Exercise requirements: Without copying the images, write out all the entries below verbatim.
[[ Input data open ]]
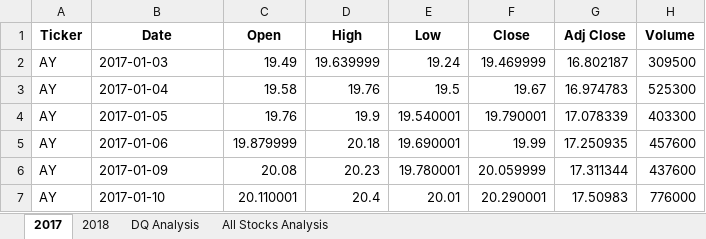
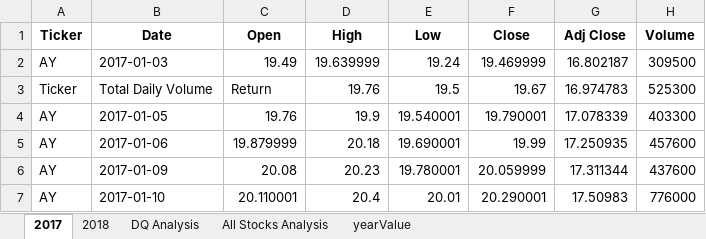
Before and after one commit to whitneyshine/stock-analysis, an Excel workbook: green_stocks.xlsm, sheet 2017, drawn as a sheet; only a part is shown; values as stored, in another font and other column widths than the file's, no borders; the diff names each change by its address in the sheet, - before the commit and + after, or states it on an @@ line.

Commit message:
Add files via upload
2.5.2 Run the Analysis for Any Year

```diff
--- a/green_stocks.xlsm (sheet 2017)
+++ b/green_stocks.xlsm (sheet 2017)
+sheet tab: yearValue
-A3 (Ticker): AY
+A3 (Ticker): Ticker
-B3 (Date): 2017-01-04
+B3 (Date): Total Daily Volume
-C3 (Open): 19.58
+C3 (Open): Return
```
Also changed, not shown: sheet 2018, sheet All Stocks Analysis.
[[ Input data closed ]]
Task response:
Before and after one commit to whitneyshine/stock-analysis, an Excel workbook: green_stocks.xlsm, sheet 2017, drawn as a sheet; only a part is shown; values as stored, in another font and other column widths than the file's, no borders; the diff names each change by its address in the sheet, - before the commit and + after, or states it on an @@ line.

Commit message:
Add files via upload
2.5.2 Run the Analysis for Any Year

```diff
--- a/green_stocks.xlsm (sheet 2017)
+++ b/green_stocks.xlsm (sheet 2017)
+sheet tab: yearValue
-A3 (Ticker): AY
+A3 (Ticker): Ticker
-B3 (Date): 2017-01-04
+B3 (Date): Total Daily Volume
-C3 (Open): 19.58
+C3 (Open): Return
```
Also changed, not shown: sheet 2018, sheet All Stocks Analysis.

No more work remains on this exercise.